Elchi—An Atlantean navigator, his name is an intriguing parallel with the very ancient town of Elche, in south­eastern Spain, on the Rio Vinalopo. It was here that a polychrome stone statue known as La Dama de Elche (“The Lady of Elche”)was found during a nearby archaeological dig, in 1897. Stylistically, the statue resembles nothing else of its kind, but has suggested Atlantean provenance to many researchers, including the leading archaeologist in Spain during the 1920s, Ellen Whishaw. Her conclusion is underscored by the statue’s place of discovery in Alicante prov­ince, described by the Greek philosopher, Plato, 24 centuries ago, as the location for a kingdom of Atlantis in Spain (Gadeiros, from which the modern Spanish city of Cadiz derives its name).

The name of the town appears to have remained phonetically unchanged over time, going back to the Arab Elix and the Roman Ilici, itself a derivation of a Phoenician version taken directly from the Atlantean. (2124-3 M.54 10/2/ 31)

Hy-Poc-Rax-El—The leading British archaeologist of the mid-20th Century, E.W. Emery, noted the sudden emer­gence of medical technology in the Nile Valley at the outset of Dynastic Civilization, during the late 4th millennium, B.C., while Cayce mentions the migration of a medical practitioner, Hy-Poc-Rax-El, from his Atlantean homeland to Egypt, where he was “very close to the one who headed the department of hospitalization (as would today be called), or the department of healing arts, or the application of the influences of nature into man himself.”

Cayce describes early, Atlantean medical practices as surprisingly modern and holistic: “The study was then, as it should be now—that man is a part of that which was made—all that was made, and took upon himself a manifested part of same—through the mental expression that became crystallized in material forces. Hence, in the natural forces about man, added with the mental and the spiritual, there is that which will bring the connecting of man’s relation­ship to his material environment.” (1743-1 M.28 11/11/38)

Archaeologists agree with Cayce that the prehistoric Mound Builders probably worshiped in a cult of the sun-god, judging from important solar alignments, particularly orientations to the solstices, originally built into many of the structures. Diffusionist scholars point to abundant evidence that connects the Mississippian period of pyramidal mound-building throughout the Midwest and much of the South, with close parallels in Yucatan.

An earlier phase of mound-building, known as the Adena, spread from the Atlantic seaboard to Wisconsin after the final destruction of Atlantis, about 3,000 years ago. Although most of North America’s prehistoric mounds were not tombs, all of them were sacred. Surviving Native American tradition depicts some of the earthworks as “schools” for students of shamanism. Most mounds appear to have been raised in communal efforts under the direction of these holy men and women (like Pfstxie), as concentrations of telluric or earth-energies; hence, the creation of sacred sites, where tribal members sought spiritual power.

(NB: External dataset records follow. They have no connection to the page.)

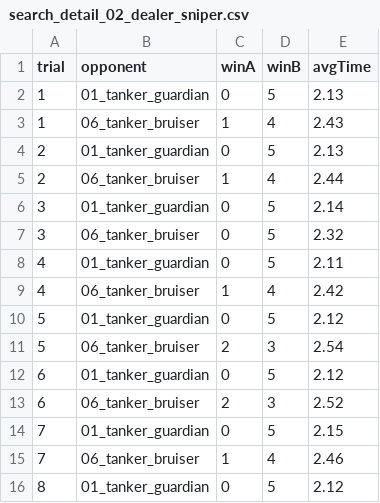
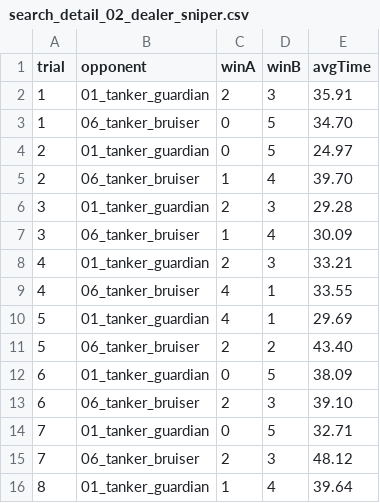
Before and after one commit to bernard-flo/tank-battle-platform, a CSV file: tools/sim/results/search_detail_02_dealer_sniper.csv, drawn as a sheet; only a part is shown; the diff covers the shown part only.

Commit message:
feat(sim/search): beam search for 02 and save best params

```diff
--- a/tools/sim/results/search_detail_02_dealer_sniper.csv
+++ b/tools/sim/results/search_detail_02_dealer_sniper.csv
@@ -1,16 +1,16 @@
 trial,opponent,winA,winB,avgTime
-1,01_tanker_guardian,0,5,2.13
-1,06_tanker_bruiser,1,4,2.43
-2,01_tanker_guardian,0,5,2.13
-2,06_tanker_bruiser,1,4,2.44
-3,01_tanker_guardian,0,5,2.14
-3,06_tanker_bruiser,0,5,2.32
-4,01_tanker_guardian,0,5,2.11
-4,06_tanker_bruiser,1,4,2.42
-5,01_tanker_guardian,0,5,2.12
-5,06_tanker_bruiser,2,3,2.54
-6,01_tanker_guardian,0,5,2.12
-6,06_tanker_bruiser,2,3,2.52
-7,01_tanker_guardian,0,5,2.15
-7,06_tanker_bruiser,1,4,2.46
-8,01_tanker_guardian,0,5,2.12
+1,01_tanker_guardian,2,3,35.91
+1,06_tanker_bruiser,0,5,34.70
+2,01_tanker_guardian,0,5,24.97
+2,06_tanker_bruiser,1,4,39.70
+3,01_tanker_guardian,2,3,29.28
+3,06_tanker_bruiser,1,4,30.09
+4,01_tanker_guardian,2,3,33.21
+4,06_tanker_bruiser,4,1,33.55
+5,01_tanker_guardian,4,1,29.69
+5,06_tanker_bruiser,2,2,43.40
+6,01_tanker_guardian,0,5,38.09
+6,06_tanker_bruiser,2,3,39.10
+7,01_tanker_guardian,0,5,32.71
+7,06_tanker_bruiser,2,3,48.12
+8,01_tanker_guardian,1,4,39.64
```
Also changed, not shown: 2 added rows, 2 removed rows and 7 edited cells elsewhere in this file, tools/sim/results/search_02_dealer_sniper.csv, 1 other file.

Cayce suggests these structures were Atlantean in the sense that the mounds ritually duplicated Mount Atlas, the holy mountain from which the city, Atlantis, the Daughter of Atlas, derived her name. Plato informs us that Atlas was not a god, but a semi-divine being, a titan, the son of a god, Poseidon, by a mortal woman, Kleito.

Pfstxie was a native priestess who perpetuated the Ohio Valley’s sun-worshiping cult brought to North America before her time and memorialized in the Middle Western earthworks. (3004-1 F.55 5/15/43).

For a man of Edgar Cayce’s uneducated background, his credible statements concerning the often arcane details of deep antiquity must only mean that his subconscious mind did indeed have access to sources not available to per­sons less gifted than himself. If so, than he brought back to life the movers and shakers who so long ago impacted the world, and irrevocably stamped the seal of their greatness on the enduring folk memory of mankind.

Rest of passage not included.